[Records from a dataset]
----------
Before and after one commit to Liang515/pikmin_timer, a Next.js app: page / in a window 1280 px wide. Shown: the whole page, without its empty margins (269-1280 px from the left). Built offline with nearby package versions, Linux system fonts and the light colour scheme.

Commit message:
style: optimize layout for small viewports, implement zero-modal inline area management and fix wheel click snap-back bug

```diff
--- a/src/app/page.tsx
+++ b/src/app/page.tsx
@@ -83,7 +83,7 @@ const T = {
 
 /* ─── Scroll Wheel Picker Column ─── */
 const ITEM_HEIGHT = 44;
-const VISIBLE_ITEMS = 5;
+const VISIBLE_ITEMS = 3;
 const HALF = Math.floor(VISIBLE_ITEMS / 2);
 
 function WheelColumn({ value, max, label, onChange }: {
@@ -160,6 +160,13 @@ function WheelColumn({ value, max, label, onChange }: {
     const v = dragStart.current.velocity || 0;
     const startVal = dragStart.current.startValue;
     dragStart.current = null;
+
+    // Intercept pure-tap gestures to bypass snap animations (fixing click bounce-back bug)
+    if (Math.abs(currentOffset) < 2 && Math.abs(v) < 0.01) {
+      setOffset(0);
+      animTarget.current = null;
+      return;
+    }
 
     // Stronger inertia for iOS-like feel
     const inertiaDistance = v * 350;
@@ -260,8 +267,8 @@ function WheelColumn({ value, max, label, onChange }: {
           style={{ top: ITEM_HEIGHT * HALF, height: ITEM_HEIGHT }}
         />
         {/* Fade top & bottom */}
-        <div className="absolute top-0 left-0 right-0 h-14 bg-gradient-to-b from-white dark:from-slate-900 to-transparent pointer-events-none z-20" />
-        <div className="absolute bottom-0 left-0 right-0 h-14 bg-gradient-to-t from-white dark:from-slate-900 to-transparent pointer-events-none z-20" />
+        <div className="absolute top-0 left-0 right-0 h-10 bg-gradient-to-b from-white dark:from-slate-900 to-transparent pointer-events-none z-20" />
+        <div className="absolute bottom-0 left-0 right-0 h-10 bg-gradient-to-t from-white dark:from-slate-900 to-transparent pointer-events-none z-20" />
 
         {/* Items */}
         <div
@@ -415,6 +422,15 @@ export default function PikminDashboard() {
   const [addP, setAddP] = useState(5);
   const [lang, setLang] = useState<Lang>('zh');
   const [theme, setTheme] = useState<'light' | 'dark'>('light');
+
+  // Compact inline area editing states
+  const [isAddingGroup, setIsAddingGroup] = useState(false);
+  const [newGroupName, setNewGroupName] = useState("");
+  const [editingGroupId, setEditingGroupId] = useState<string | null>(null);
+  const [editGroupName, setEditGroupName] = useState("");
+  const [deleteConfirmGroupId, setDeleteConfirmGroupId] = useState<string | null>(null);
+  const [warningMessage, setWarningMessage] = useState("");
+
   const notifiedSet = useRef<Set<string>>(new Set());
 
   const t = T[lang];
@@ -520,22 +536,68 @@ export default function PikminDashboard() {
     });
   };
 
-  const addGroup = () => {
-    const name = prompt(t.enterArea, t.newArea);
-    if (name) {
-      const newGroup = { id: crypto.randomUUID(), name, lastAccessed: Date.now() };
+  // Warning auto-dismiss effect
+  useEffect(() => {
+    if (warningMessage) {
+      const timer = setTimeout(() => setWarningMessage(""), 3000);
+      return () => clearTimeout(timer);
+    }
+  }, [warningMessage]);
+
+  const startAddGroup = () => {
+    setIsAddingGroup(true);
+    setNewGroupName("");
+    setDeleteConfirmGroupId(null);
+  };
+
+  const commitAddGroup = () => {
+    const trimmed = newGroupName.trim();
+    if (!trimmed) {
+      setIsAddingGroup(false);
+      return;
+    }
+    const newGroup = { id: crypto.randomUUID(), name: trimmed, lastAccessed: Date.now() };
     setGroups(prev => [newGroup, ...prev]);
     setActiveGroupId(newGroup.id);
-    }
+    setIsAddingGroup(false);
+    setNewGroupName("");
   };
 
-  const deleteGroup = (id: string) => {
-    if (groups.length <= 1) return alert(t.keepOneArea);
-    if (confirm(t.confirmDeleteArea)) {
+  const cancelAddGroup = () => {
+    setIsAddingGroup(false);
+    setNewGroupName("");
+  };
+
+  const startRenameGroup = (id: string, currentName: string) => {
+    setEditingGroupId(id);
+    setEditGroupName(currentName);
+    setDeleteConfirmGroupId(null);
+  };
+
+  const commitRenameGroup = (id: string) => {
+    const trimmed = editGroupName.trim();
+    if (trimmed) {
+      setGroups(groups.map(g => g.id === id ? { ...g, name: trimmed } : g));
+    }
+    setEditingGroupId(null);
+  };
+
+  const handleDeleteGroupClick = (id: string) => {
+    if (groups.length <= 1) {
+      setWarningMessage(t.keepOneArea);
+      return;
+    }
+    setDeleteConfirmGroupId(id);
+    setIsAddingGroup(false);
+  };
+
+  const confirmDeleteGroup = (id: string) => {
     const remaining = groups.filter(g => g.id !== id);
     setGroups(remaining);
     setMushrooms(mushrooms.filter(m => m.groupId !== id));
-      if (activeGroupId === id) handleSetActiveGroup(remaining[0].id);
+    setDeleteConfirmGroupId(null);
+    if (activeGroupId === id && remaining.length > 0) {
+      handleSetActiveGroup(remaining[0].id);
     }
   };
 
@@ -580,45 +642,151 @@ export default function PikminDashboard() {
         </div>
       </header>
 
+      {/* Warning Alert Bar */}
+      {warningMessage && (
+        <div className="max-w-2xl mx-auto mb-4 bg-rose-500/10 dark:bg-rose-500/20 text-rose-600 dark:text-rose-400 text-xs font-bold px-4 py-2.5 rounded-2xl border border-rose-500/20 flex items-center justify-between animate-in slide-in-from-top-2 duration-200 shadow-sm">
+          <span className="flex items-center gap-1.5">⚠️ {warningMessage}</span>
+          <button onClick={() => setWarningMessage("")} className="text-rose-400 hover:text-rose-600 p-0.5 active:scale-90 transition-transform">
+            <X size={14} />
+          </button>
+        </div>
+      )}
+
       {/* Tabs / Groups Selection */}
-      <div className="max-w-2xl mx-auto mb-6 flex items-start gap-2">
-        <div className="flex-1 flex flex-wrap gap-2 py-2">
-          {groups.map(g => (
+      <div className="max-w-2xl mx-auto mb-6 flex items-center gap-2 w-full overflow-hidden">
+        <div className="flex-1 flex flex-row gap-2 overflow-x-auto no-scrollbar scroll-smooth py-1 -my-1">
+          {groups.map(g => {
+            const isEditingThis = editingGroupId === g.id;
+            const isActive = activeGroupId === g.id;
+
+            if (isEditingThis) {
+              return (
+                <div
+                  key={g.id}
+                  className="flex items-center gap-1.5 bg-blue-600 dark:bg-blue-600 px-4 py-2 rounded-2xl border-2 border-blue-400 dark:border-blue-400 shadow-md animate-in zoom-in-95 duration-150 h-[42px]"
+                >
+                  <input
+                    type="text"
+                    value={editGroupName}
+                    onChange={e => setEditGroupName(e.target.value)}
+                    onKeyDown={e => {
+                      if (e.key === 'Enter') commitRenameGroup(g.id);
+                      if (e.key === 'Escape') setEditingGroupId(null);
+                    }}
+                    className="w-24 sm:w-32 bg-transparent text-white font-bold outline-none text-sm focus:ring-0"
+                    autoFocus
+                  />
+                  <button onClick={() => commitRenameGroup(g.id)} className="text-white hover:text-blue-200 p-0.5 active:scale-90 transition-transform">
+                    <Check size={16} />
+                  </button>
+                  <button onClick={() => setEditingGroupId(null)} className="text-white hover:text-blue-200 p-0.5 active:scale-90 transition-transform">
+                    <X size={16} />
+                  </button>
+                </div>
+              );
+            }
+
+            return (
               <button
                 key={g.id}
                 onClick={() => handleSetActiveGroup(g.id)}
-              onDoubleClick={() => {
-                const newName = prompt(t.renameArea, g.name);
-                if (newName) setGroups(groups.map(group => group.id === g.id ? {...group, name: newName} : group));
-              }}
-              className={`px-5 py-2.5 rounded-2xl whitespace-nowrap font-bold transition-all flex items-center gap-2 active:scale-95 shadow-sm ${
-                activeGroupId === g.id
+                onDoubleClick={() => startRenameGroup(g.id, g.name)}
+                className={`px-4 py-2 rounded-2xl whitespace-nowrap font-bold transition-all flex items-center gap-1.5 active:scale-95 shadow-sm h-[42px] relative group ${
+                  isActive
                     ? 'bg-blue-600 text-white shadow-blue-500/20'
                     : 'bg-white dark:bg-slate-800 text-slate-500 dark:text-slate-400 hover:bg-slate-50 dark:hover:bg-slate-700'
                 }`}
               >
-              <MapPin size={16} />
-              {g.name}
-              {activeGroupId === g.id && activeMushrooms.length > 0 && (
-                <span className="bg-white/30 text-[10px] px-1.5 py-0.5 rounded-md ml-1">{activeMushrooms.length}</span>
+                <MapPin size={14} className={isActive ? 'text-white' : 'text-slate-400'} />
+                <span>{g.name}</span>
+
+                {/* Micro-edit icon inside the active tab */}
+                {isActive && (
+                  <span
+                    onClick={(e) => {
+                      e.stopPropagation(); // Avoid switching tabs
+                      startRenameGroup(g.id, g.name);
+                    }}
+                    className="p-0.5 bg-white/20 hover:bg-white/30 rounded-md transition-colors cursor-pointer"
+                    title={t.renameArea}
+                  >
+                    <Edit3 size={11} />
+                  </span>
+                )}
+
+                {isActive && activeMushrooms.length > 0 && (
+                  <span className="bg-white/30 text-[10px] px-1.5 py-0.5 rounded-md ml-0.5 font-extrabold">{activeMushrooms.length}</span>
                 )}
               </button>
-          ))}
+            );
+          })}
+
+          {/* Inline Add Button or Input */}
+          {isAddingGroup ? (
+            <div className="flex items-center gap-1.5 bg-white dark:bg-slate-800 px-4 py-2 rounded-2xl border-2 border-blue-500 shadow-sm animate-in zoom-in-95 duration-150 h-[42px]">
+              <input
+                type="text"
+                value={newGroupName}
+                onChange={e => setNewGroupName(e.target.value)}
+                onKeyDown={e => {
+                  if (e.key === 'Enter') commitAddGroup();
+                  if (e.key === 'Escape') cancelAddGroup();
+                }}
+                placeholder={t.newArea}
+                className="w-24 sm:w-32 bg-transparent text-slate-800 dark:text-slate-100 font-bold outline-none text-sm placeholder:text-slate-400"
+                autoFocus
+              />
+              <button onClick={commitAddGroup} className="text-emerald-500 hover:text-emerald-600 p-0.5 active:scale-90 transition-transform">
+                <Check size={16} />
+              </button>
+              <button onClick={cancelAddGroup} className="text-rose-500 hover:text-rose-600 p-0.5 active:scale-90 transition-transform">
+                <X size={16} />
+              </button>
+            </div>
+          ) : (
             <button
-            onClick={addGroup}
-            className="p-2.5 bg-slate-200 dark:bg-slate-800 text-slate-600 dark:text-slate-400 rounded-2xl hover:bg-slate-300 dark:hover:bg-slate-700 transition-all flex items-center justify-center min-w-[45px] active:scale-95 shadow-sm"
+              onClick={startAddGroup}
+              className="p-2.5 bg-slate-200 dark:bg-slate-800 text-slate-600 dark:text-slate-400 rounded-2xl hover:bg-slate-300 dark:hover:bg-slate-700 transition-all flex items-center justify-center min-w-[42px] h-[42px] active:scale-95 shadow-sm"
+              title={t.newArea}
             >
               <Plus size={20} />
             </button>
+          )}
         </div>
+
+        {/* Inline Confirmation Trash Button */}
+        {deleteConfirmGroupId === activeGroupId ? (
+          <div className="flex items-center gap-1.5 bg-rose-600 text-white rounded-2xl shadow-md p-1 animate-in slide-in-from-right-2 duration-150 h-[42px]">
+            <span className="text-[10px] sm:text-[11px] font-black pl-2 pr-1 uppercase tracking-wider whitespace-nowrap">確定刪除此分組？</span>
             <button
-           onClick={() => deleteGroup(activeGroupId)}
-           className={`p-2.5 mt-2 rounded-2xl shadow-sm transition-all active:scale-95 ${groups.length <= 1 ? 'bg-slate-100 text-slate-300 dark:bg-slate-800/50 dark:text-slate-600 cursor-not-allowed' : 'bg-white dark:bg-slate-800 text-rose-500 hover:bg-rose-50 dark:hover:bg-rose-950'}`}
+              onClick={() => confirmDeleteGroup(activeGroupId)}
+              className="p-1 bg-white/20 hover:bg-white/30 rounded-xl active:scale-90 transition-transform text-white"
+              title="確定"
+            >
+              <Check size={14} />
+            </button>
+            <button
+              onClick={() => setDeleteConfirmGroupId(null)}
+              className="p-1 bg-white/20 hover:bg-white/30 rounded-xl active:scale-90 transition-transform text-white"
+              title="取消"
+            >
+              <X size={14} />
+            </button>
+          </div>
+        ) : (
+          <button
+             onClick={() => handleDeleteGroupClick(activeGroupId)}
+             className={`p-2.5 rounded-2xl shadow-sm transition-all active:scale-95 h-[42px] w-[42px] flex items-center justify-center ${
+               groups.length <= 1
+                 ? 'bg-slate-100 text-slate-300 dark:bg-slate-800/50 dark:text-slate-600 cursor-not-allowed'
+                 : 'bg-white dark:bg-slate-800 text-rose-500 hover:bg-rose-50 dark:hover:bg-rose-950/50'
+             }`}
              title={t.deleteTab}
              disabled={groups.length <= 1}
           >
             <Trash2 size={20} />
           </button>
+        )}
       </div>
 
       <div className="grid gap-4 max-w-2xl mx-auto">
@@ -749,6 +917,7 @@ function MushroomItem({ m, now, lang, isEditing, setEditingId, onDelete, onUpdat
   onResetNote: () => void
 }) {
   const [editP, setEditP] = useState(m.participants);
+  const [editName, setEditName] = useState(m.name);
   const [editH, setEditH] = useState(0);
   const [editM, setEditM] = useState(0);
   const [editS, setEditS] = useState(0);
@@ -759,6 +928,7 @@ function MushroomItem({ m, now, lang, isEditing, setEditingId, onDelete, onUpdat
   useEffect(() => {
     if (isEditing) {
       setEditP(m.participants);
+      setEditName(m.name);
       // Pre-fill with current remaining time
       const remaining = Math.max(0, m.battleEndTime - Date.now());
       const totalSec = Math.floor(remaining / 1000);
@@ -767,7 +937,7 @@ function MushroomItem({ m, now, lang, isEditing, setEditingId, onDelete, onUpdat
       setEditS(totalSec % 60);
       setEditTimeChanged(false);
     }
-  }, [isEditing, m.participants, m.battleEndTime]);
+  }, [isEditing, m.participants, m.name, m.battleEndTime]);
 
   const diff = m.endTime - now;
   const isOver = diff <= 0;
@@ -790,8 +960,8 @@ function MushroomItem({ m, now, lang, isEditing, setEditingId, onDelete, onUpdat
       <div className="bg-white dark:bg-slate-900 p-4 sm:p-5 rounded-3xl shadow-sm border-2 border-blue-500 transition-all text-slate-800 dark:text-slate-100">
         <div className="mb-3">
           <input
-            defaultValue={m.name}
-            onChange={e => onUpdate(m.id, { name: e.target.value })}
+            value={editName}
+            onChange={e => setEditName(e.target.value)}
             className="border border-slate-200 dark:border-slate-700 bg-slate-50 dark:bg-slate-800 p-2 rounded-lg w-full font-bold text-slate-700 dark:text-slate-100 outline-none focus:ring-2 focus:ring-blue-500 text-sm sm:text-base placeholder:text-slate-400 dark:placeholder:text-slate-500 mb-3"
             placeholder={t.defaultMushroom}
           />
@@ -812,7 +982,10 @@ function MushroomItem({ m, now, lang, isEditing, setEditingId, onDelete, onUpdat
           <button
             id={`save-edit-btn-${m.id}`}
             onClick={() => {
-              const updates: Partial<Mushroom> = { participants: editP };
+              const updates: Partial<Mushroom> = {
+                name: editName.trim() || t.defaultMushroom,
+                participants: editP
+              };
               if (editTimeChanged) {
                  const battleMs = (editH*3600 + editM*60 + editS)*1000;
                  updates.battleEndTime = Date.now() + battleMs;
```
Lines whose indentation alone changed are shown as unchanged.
----------
_Aim of the exercise_
Go over the data above and copy every line that has the word "transparent" in it.

_Your solution_
-        <div className="absolute top-0 left-0 right-0 h-14 bg-gradient-to-b from-white dark:from-slate-900 to-transparent pointer-events-none z-20" />
-        <div className="absolute bottom-0 left-0 right-0 h-14 bg-gradient-to-t from-white dark:from-slate-900 to-transparent pointer-events-none z-20" />
+        <div className="absolute top-0 left-0 right-0 h-10 bg-gradient-to-b from-white dark:from-slate-900 to-transparent pointer-events-none z-20" />
+        <div className="absolute bottom-0 left-0 right-0 h-10 bg-gradient-to-t from-white dark:from-slate-900 to-transparent pointer-events-none z-20" />
+                    className="w-24 sm:w-32 bg-transparent text-white font-bold outline-none text-sm focus:ring-0"
+                className="w-24 sm:w-32 bg-transparent text-slate-800 dark:text-slate-100 font-bold outline-none text-sm placeholder:text-slate-400"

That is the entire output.